This was a surprise birthday dinner thrown by my Foodie Family (fellow food and drink bloggers with the same enthusiasm for writing and reviewing honestly and with integrity, like I do). We typically choose a restaurant we all haven’t been to, and essentially write the review from our own perspectives; but with everyone’s notes and opinions in mind. However, today was different, my dear friends decided to surprise me with a joint birthday party with Hanson of @noshandnibble fame.
We both had August birthdays, and seeing as no one knew our actual ages: 64 or 46 was assigned in balloons and candles.
The destination was chosen based on the ability to share large plates between 7 individuals. And the fact that a few of us have been before and liked what they had enough to recommend this as our gathering point. This was our first get together as a whole group, fully vaccinated.
The following was what we had in the order we had it, starting with the Braised Ling cod tail in hot pot. We were all impressed by the size of the fish’s appendage, and how satisfying it ate. This was tender flaky fish thoroughly coated in a thick and savoury sauce, accented by roasted pork pieces. This was a great introduction of things to follow.
When ordering lobster at a Chinese restaurant, you pay per pound. So as a gesture of full transparency, the restaurant staff typically brings the crustacean you are about to consume, live to your table for inspection. A visit to your table first, before it gets broken down into our Lobster with yee-mein noodles in a cream sauce dish.
Naturally this was an exciting dish, I just wished the flavours were as bold as the idea of having lobster. As a whole the dish was very subtle. I didn’t feel like I got enough lobster from it. The lobster didn’t feel like the star of the dish.
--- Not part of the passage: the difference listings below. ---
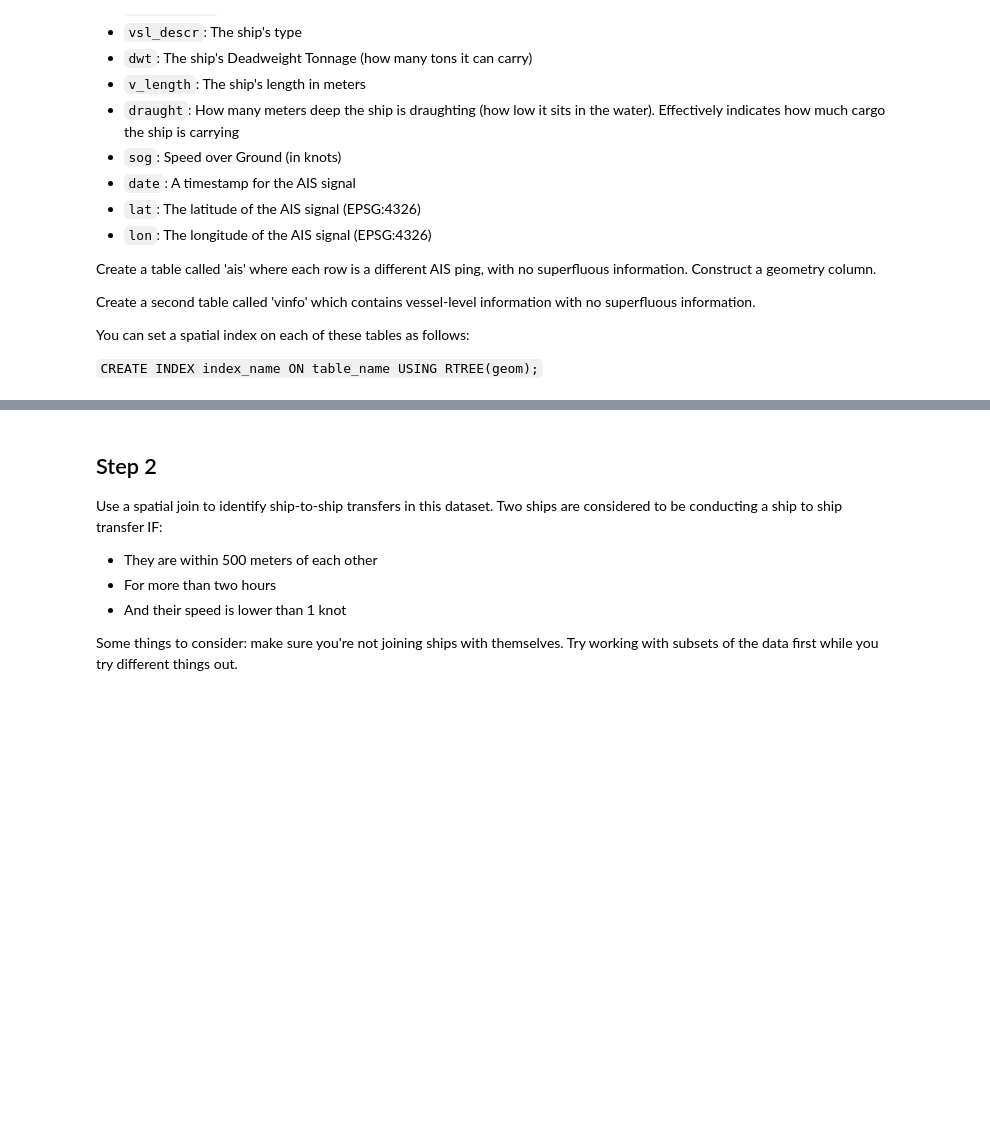
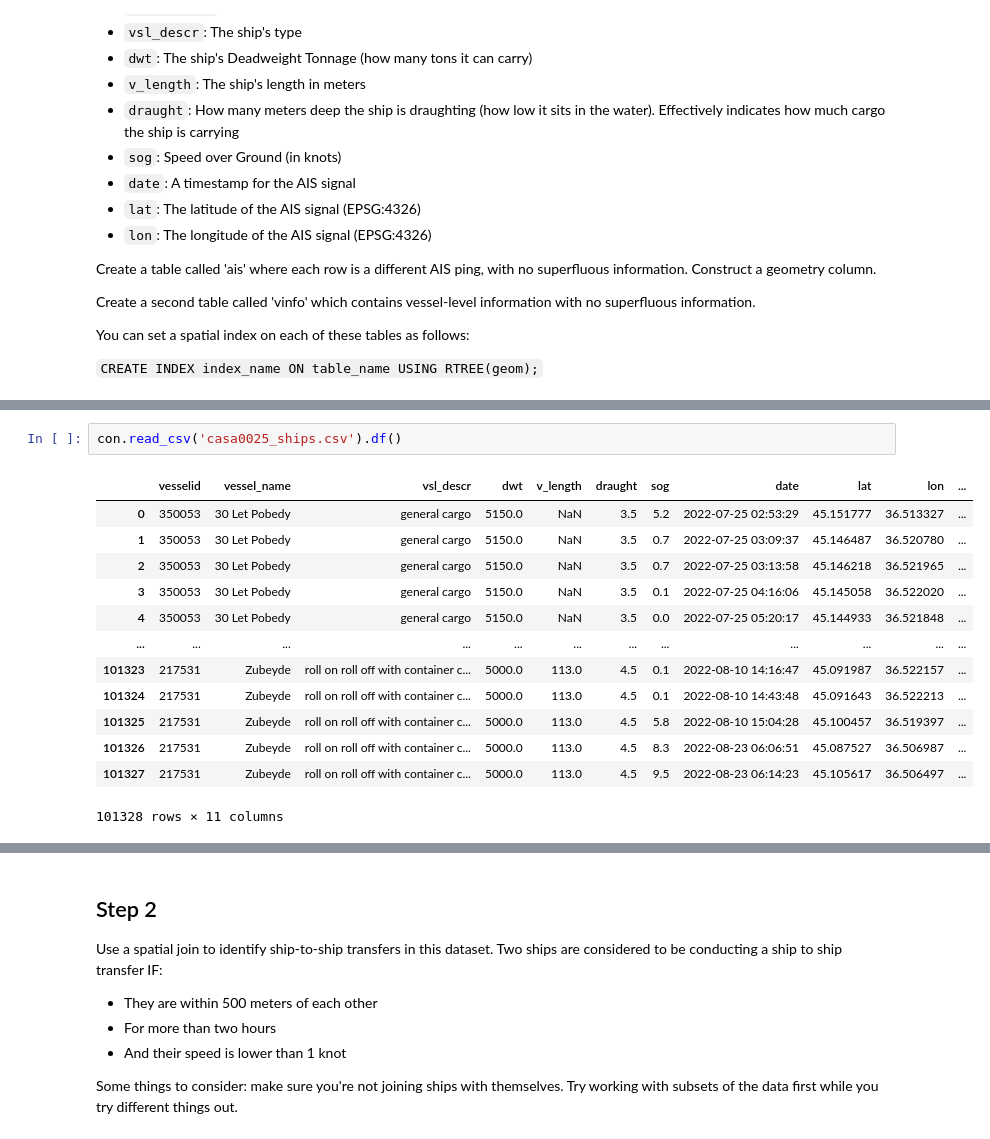
Before and after one commit to Louise0311/CASA0025, a Jupyter notebook: notebooks/W04_postgis2.ipynb, the cells around one changed output, grey strips where cells are left out. Saved outputs shown, nothing was run; the diff lists cells and outputs as text; blank space fills up the shorter version.

```diff
--- a/notebooks/W04_postgis2.ipynb
+++ b/notebooks/W04_postgis2.ipynb
@@ -332,0 +341,16 @@ You can set a spatial index on each of these tables as follows:
+# %%
+con.read_csv('casa0025_ships.csv').df()
+# %% [output]
+|  | vesselid | vessel_name | vsl_descr | dwt | v_length | draught | sog | date | lat | lon | ... |
+| 0 | 350053 | 30 Let Pobedy | general cargo | 5150.0 | NaN | 3.5 | 5.2 | 2022-07-25 02:53:29 | 45.151777 | 36.513327 | ... |
+| 1 | 350053 | 30 Let Pobedy | general cargo | 5150.0 | NaN | 3.5 | 0.7 | 2022-07-25 03:09:37 | 45.146487 | 36.520780 | ... |
+| 2 | 350053 | 30 Let Pobedy | general cargo | 5150.0 | NaN | 3.5 | 0.7 | 2022-07-25 03:13:58 | 45.146218 | 36.521965 | ... |
+| 3 | 350053 | 30 Let Pobedy | general cargo | 5150.0 | NaN | 3.5 | 0.1 | 2022-07-25 04:16:06 | 45.145058 | 36.522020 | ... |
+| 4 | 350053 | 30 Let Pobedy | general cargo | 5150.0 | NaN | 3.5 | 0.0 | 2022-07-25 05:20:17 | 45.144933 | 36.521848 | ... |
+| ... | ... | ... | ... | ... | ... | ... | ... | ... | ... | ... | ... |
+| 101323 | 217531 | Zubeyde | roll on roll off with container c... | 5000.0 | 113.0 | 4.5 | 0.1 | 2022-08-10 14:16:47 | 45.091987 | 36.522157 | ... |
+| 101324 | 217531 | Zubeyde | roll on roll off with container c... | 5000.0 | 113.0 | 4.5 | 0.1 | 2022-08-10 14:43:48 | 45.091643 | 36.522213 | ... |
+| 101325 | 217531 | Zubeyde | roll on roll off with container c... | 5000.0 | 113.0 | 4.5 | 5.8 | 2022-08-10 15:04:28 | 45.100457 | 36.519397 | ... |
+| 101326 | 217531 | Zubeyde | roll on roll off with container c... | 5000.0 | 113.0 | 4.5 | 8.3 | 2022-08-23 06:06:51 | 45.087527 | 36.506987 | ... |
+| 101327 | 217531 | Zubeyde | roll on roll off with container c... | 5000.0 | 113.0 | 4.5 | 9.5 | 2022-08-23 06:14:23 | 45.105617 | 36.506497 | ... |
+101328 rows × 11 columns
```
Also changed, not shown: parts of 10 cells of this notebook.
You didn’t get much of its flavour past the cream sauce, and I found the dish lacking in salt.
Another classic Chinese set meal, show stopper is the Peaking duck, served across two courses. The first had its skin being carved table side to be used as the filling for wraps with thin crepes, cucumber, fresh spring onion, and hoisin sauce. A classic that you don’t ever get much of, due to the cost and the need to share. Therefore, when you get such a dish before you, it is a treat; and one I fully appreciate.
In actuality the duck was carved closer to the bar, adjacent to our table. When asked, the server carving it refused to move their station closer to our table so that we could all watch the experience of a table side skinning. So with the “no”, we continued to arch our backs, trying to peer over his, that faced us. If that is the case, they might as well do this work in the kitchen, and simply serve us the dish prepared with a more delicate presentation.
The second Peking duck course would come a few dishes later as a diced duck meat filling with crunchy bits of carrot, celery, and turnip; all sitting on a bed of crispy fried rice for additional crisp and texture. You start with a washed cabbage leaf and fill it with a spoon or two of the ingredients above, before drizzling over everything with more sweet and tangy hoisin sauce. The offering was pretty fresh with plenty of texture to chew through. The table especially appreciated the puffed rice used, which we found a nice spin on things, instead of the traditional crispy vermicelli.
I am not a fan of leafy greens due to their soggy texture, so passed on the Pea shoots with garlic. But this would be the one fully vegetable focused dish that is ordered with such a Chinese feast.
The Marinated chicken with black truffle sauce isn’t on the regular menu, this was a special order off their dim sum menu. Those who have been before, know this was the one to order, and they weren’t wrong. This was the most memorable dish of the night. The chilled chicken was super tender, its naturally simple flavour lent itself well to the bold punch of truffle, and they didn’t cheap out on its oil here. However, you still needed to balance it with cilantro and onions, so that the chicken wouldn’t read as bland.
Our group used the Sweet and sour pork dish as a bench mark; an indication on how well the restaurant does with the classics, in comparison to other. This was a dish that everyone knows of (Chinese or not), and knows what to expect when having some. Therefore it was a good sign when everyone was easily able to taste the quality in the ingredients used. The restaurant did this so well that the next time I crave sweet and sour pork, going forward, this is what I want it to taste like.
Similarly, our table also really liked their Stir fried flat rice noodles with beef. We all agreed that we could make out the extra heat that went into this dish with the “Wok hay”. It was delicious, period. Definitely some of the best have all had.
When it came time for dessert, the restaurant was helpful in presenting the outside bought cake, with candles lit. A classic Chinese fresh fruit and vanilla sponge, with plenty of cream cake from Saint Germaine. Apparently the bakery misplaced the actual cake our group planned to purchase and surprise both Hanson and I with; therefore the staff upgraded us to a larger cake with their apologizes.
The restaurant also brought our table a complimentary steamer of lucky peach-shaped buns, stuffed with lotus paste. I appreciated the gesture and the tradition. We each got one to usher in luck.
In conclusion, when looking for a full Chinese feast across several larger plat for sharing, Chef’s Choice is a solid pick. Afterall, 7 food bloggers thought so, and enjoyed their time within.
Chef’s Choice Chinese Cuisine
955 W Broadway, Vancouver, BC V5Z 1K3